Here is another example:

Example 2 [Listen to example]

a. Taj či žanav, varesar areslas ando phanglipe, phandadi sas.
b. But berš bešlas,
c. ta jekh džes angla kodo kana sas te mekhen la avri,
d. voj či žanelas kodo,
e. kamelas te kerel varesar te šaj žal ande špital, žanes, te šaj len la te ingren la ande špital.
f. Numa voj či žanelas ke voj po kaver džes avri žal.
g. Ta las jekh roj, und das stimmt, ekh roj las, roj, Löffel, las ekh roj, aj kamelas te phagel pesko dand.
h. Ta sar zumadas kodo nakhadas e roj, aj mulas.
i. Das war Tragödie.
j. Ale či žanelas, po kaver džes war sie frei.
k. Mhm...gibt's 'n paar Sachen.

Example 2 Translation

a. And I don't know, somehow she ended up in jail, she was locked up.
b. She sat for many years,
c. and one day before she was supposed to be released,
d. she didn't know it,
e. she somehow wanted to do something so that she could go to the hospital, you know, so that they would take her and bring her to the hospital.
f. But she didn't know that she was coming out the next day.
g. And she took a spoon, and it's true, she took a spoon, spoon, spoon, she took a spoon, and she wanted to pull out her tooth.
h. And as she tried to do it, the spoon slipped, and she died.
i. It was a tragedy.
j. But she didn't know, the next day she was free.
k. Mhm...there are certain things.
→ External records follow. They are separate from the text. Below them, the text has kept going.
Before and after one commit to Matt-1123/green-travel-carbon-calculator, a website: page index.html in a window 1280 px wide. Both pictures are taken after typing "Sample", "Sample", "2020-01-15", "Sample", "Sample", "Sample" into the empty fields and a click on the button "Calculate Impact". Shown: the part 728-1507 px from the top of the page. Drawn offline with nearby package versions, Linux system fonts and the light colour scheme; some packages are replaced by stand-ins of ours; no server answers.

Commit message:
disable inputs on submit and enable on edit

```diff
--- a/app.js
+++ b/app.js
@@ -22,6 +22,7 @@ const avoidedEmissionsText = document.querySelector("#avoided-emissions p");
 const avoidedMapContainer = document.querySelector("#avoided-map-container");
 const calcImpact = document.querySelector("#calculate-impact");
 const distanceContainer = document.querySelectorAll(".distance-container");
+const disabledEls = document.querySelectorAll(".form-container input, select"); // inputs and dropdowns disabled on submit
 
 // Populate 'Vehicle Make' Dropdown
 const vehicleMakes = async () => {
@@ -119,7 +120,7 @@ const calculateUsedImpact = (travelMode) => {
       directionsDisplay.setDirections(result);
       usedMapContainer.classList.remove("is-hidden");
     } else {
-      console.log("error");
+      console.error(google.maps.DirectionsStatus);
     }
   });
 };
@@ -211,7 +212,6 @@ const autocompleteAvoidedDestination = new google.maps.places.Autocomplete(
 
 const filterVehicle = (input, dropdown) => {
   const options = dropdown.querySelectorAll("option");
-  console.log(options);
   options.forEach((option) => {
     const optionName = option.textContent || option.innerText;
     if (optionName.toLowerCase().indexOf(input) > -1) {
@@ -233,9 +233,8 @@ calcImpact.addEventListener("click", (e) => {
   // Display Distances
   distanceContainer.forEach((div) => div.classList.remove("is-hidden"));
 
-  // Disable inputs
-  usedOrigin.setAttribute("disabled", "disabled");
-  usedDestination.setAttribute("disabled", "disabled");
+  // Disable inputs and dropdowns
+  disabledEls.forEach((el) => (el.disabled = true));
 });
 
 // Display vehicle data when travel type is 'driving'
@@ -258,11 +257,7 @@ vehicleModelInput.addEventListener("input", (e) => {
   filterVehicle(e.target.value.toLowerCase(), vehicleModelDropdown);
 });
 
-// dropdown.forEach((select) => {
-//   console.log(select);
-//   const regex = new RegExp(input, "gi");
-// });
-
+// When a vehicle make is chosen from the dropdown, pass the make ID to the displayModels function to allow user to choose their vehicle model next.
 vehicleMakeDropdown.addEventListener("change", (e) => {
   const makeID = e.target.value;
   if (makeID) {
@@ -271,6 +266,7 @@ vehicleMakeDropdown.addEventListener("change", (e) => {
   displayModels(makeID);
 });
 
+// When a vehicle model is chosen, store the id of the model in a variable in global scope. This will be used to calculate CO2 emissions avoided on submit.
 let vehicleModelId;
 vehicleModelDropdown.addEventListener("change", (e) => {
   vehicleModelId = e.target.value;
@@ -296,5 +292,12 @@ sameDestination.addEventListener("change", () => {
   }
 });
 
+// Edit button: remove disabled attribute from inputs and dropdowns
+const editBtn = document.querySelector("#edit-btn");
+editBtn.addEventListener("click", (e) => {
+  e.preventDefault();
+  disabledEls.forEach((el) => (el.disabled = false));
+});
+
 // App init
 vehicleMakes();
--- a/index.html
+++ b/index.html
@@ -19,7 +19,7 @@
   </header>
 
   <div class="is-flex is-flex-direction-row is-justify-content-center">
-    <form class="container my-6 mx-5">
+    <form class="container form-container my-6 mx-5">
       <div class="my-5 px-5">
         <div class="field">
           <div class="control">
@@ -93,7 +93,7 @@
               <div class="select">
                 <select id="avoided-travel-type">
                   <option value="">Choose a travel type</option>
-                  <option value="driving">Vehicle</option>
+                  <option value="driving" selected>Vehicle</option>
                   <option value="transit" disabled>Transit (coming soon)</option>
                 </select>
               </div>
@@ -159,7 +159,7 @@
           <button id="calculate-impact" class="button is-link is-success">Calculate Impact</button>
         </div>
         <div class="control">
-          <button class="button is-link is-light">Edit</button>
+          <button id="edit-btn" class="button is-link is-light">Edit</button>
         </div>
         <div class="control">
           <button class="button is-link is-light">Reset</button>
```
Let us look at the conversation functions of the switches in this examples:

  • Side comments: The speaker emphasises the truth of what she is narrating, directing her comment at the listener, and departing from the main story line, at the point in which the story reaches its climax, in line g. This is accompanied by a switch into German: 'And this is true'.
  • Paraphrase and reiteration: In line g. the speaker repeats the word 'spoon' several times. This is the key to understanding the tragic fate of the character in the story, and is given prominent exposure through, at first, repetition, then through repetition in the second language, for further emphasis. In line j. the speaker reiterates the nature of the tragedy, the juxtaposition between the desperate action of the woman, and the fact that unknown to her she was about to be released. The contrast is depicted by the contrast of languages, with the key to the tragic aspect of the contrast - 'she would have been free' - presented in German.
  • Summary and evaluation: In line i. the speaker presents a summary of the point made in the story, in German: 'It was a tragedy'. This is set apart from the story itself, and serves as a means to establish a consensus with the listener in respect of a common evaluation and assessment of the events depicted in the story. In line k., the evaluation draws on a German idiomatic expression: 'there are certain things', essentially meaning 'such is life'. Here it is not the content of the story itself (i.e. not the individual events) that is being assessed and commented on, but rather the entire act of narration, and the fact that it represents an aspect of what the speaker knows about life and the events it brings with it.